Excerpted data Start Marker

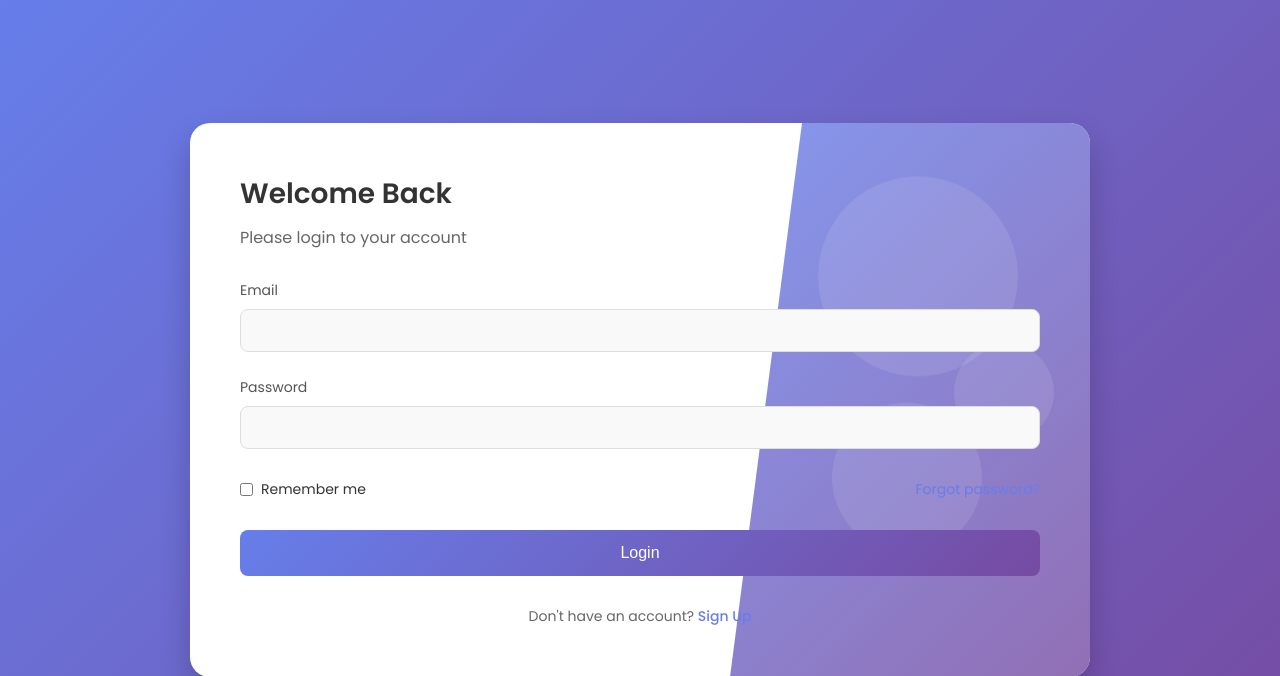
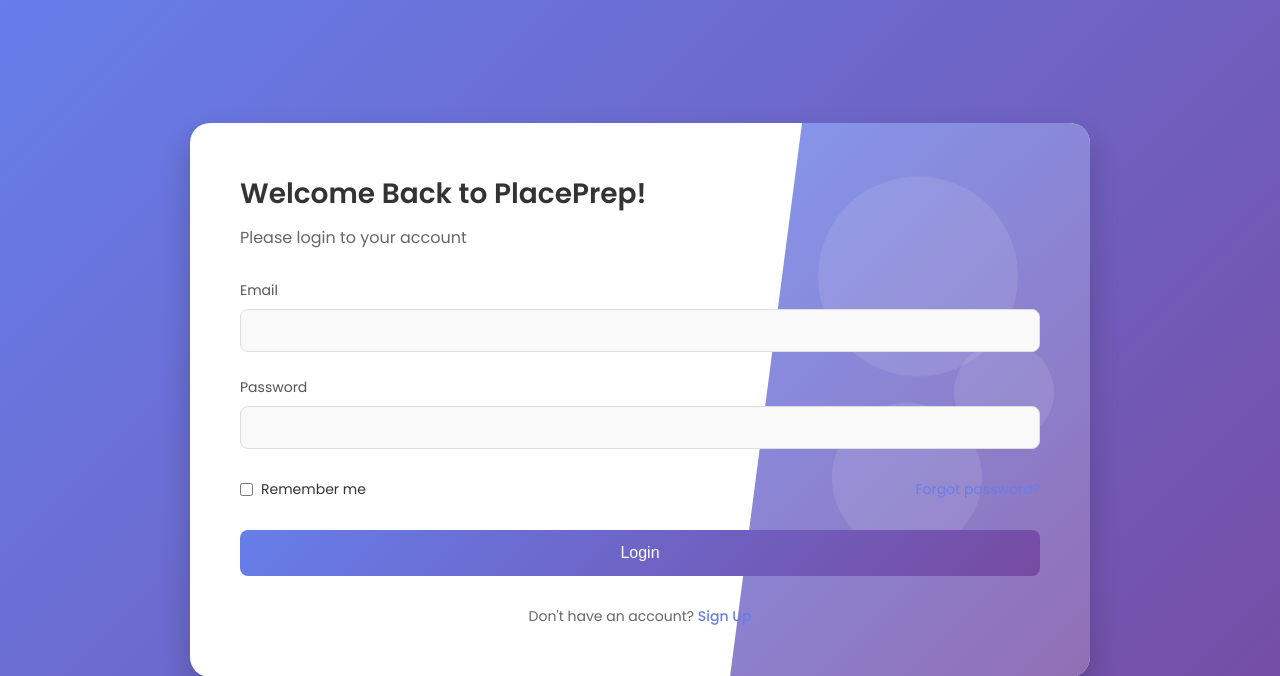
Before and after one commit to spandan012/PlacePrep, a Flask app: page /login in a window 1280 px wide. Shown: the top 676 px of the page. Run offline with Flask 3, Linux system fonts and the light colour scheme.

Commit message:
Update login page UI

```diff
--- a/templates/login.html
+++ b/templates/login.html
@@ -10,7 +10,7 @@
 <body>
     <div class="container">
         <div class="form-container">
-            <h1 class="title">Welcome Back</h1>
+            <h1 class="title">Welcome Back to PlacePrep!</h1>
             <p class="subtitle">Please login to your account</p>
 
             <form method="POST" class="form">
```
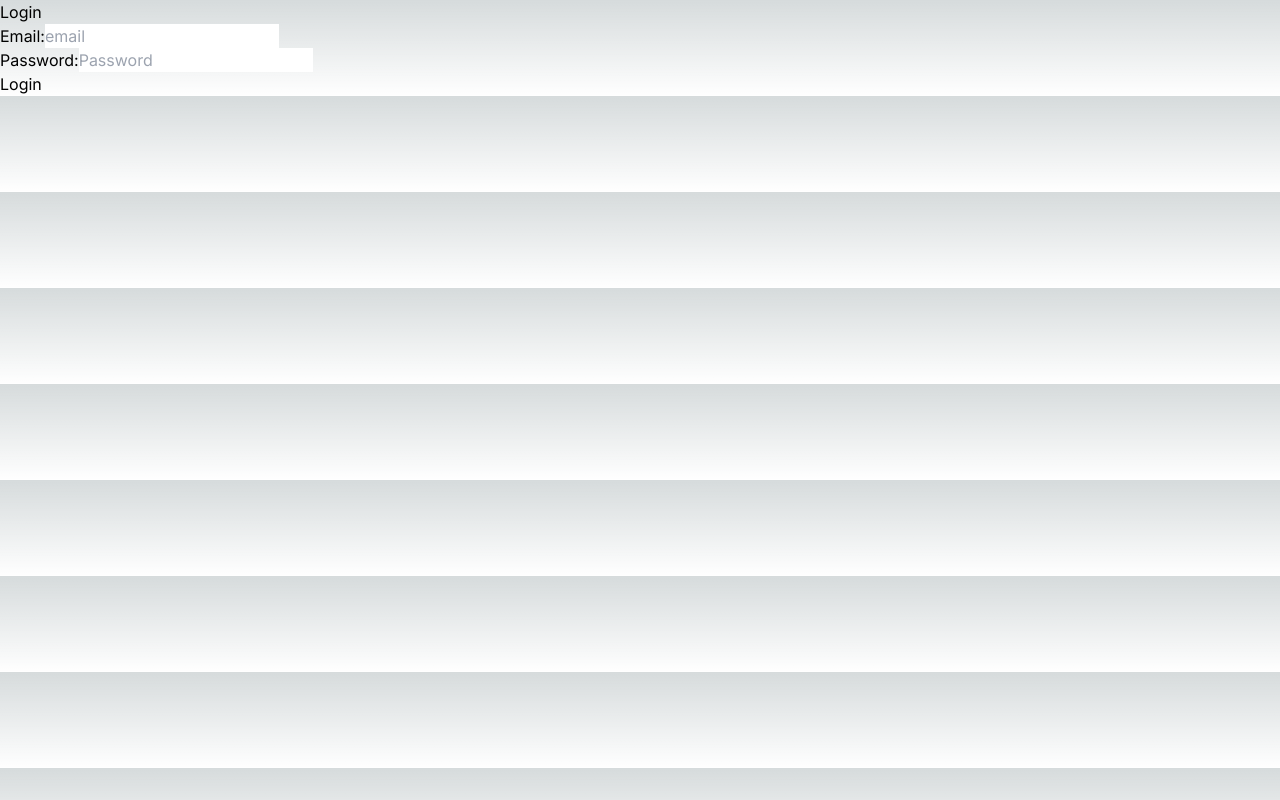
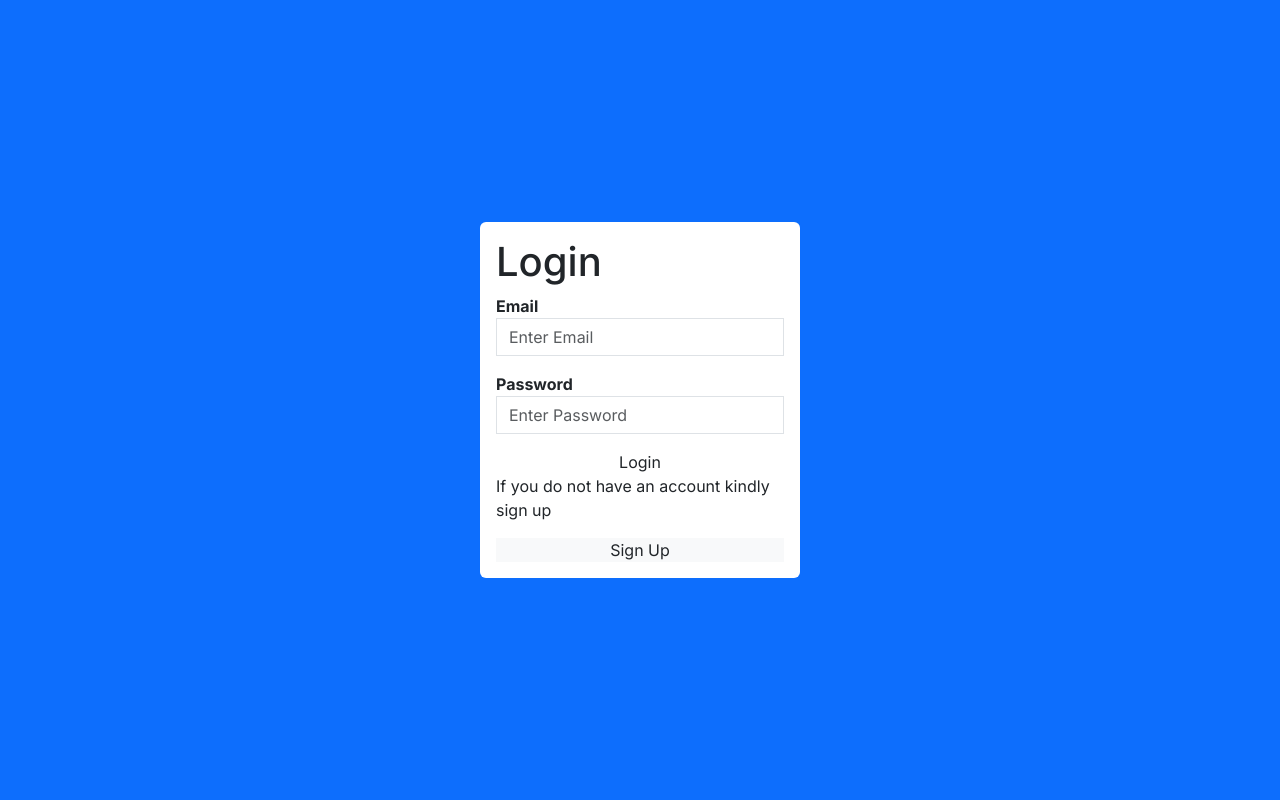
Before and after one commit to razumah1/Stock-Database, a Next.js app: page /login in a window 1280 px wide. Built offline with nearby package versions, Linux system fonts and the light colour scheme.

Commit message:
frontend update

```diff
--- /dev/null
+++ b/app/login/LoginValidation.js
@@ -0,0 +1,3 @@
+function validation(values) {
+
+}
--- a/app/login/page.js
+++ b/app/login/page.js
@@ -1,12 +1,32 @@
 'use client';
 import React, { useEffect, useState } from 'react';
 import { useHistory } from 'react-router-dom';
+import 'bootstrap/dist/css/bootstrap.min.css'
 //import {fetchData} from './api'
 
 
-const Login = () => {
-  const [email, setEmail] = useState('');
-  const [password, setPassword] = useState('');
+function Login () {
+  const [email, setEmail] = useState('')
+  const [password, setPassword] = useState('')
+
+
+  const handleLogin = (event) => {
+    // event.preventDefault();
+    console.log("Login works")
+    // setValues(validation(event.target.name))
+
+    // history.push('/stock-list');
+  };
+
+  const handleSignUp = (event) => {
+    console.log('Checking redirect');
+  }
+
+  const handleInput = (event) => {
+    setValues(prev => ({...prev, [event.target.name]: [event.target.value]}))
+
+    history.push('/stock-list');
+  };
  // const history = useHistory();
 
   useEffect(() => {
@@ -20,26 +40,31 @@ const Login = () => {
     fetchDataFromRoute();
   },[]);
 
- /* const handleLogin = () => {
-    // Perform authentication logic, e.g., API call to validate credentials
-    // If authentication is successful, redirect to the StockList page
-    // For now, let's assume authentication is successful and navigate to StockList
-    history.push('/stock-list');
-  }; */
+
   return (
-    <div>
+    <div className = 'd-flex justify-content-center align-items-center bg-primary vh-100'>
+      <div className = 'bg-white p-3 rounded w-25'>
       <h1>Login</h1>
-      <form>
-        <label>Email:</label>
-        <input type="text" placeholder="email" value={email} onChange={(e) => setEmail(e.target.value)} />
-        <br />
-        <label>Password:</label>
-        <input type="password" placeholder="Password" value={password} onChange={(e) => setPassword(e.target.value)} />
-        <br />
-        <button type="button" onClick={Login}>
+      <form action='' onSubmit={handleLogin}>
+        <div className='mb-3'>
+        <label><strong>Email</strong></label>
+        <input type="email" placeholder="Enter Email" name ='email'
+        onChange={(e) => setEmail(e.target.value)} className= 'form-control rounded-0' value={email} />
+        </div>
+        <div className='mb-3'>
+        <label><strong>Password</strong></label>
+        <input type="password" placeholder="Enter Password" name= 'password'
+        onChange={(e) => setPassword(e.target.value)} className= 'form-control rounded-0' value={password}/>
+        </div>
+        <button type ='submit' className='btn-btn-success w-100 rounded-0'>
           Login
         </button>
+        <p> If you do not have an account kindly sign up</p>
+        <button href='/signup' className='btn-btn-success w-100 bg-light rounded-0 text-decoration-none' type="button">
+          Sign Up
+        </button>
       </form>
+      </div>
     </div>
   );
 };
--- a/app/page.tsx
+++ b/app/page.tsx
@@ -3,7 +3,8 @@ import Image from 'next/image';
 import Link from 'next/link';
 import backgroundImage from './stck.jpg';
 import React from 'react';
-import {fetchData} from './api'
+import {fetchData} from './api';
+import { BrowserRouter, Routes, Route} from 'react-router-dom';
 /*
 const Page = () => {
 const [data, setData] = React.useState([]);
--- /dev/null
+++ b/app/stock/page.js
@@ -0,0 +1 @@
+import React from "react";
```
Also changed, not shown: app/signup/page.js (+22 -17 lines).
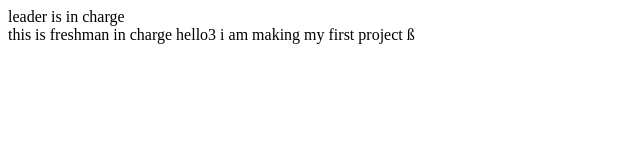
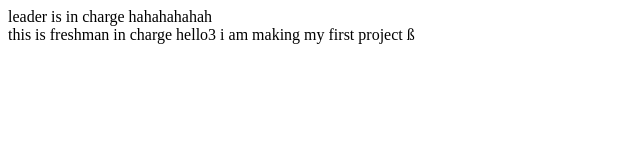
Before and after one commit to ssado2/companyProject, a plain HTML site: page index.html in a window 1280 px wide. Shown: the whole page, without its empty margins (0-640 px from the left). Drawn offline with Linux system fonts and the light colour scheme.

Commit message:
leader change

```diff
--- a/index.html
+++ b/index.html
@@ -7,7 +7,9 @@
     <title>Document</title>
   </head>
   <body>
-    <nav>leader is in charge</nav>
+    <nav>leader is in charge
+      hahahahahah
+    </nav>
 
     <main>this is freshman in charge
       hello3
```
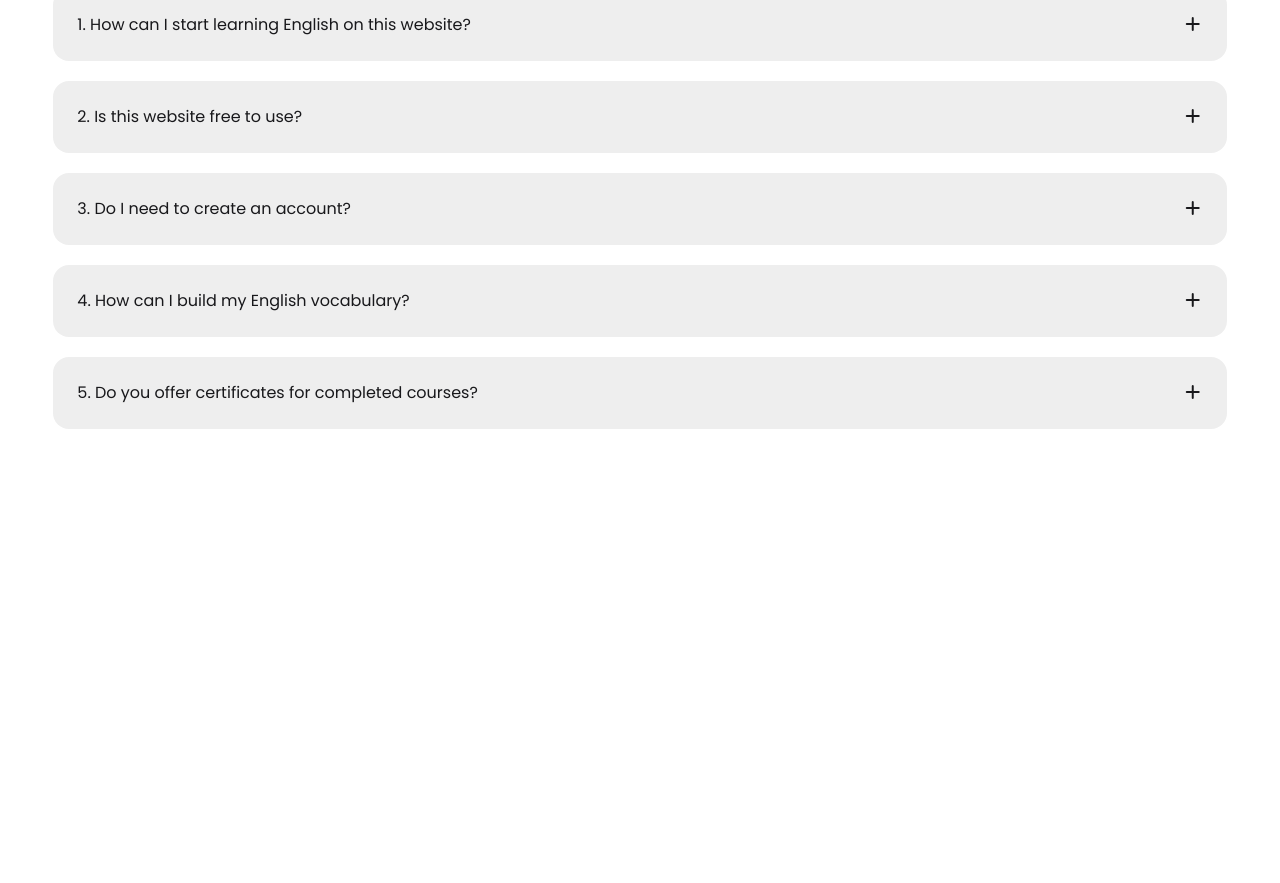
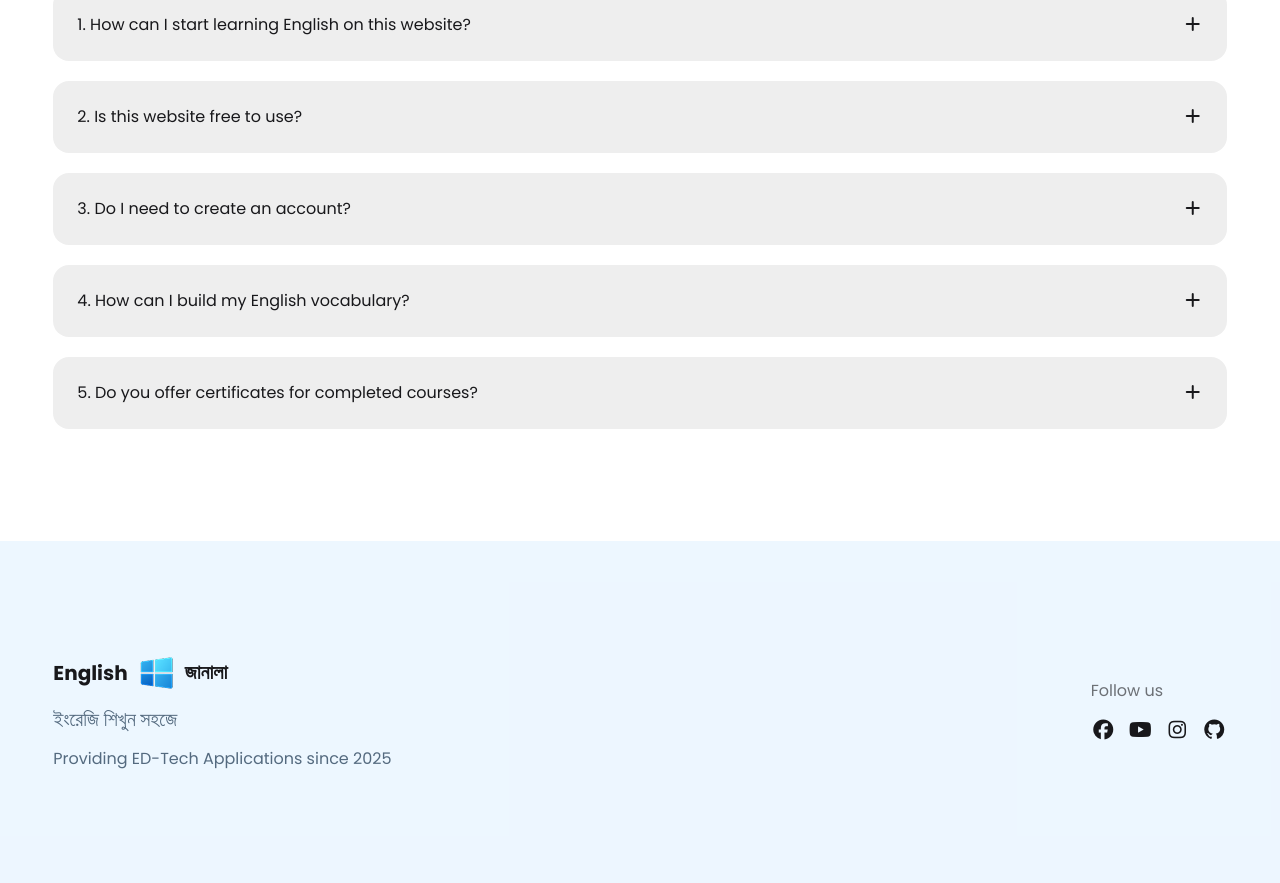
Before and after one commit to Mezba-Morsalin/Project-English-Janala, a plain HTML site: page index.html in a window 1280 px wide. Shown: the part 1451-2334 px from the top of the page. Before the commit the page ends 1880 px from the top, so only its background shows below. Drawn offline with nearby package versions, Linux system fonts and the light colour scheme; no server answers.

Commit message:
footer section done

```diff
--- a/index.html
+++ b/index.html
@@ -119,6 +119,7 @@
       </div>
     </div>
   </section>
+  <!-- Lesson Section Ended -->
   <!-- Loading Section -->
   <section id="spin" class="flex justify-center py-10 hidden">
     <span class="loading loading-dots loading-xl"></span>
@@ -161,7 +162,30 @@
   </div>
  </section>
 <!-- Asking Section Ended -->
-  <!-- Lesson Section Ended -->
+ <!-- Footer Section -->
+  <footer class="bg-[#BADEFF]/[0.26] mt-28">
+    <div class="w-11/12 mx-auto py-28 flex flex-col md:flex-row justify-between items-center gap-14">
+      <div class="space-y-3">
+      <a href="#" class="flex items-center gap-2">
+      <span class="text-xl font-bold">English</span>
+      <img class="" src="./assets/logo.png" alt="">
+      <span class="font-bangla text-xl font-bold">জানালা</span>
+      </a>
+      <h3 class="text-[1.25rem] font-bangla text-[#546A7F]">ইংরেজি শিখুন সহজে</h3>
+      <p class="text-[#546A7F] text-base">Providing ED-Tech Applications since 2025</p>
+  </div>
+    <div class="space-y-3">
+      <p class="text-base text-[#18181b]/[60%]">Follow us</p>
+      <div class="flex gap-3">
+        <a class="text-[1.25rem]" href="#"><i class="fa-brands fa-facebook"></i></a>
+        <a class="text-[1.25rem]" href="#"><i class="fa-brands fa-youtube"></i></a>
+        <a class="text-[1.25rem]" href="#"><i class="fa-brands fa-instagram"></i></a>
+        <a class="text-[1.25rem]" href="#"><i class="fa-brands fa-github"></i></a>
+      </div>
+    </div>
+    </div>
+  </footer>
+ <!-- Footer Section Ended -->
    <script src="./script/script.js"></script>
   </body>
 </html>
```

Excerpted data End Marker

**Aim of the exercise**
Could you copy every line from the records that mentions the word "event"?

**Answer for the task**
+  const handleLogin = (event) => {
+    // event.preventDefault();
+    // setValues(validation(event.target.name))
+  const handleSignUp = (event) => {
+  const handleInput = (event) => {
+    setValues(prev => ({...prev, [event.target.name]: [event.target.value]}))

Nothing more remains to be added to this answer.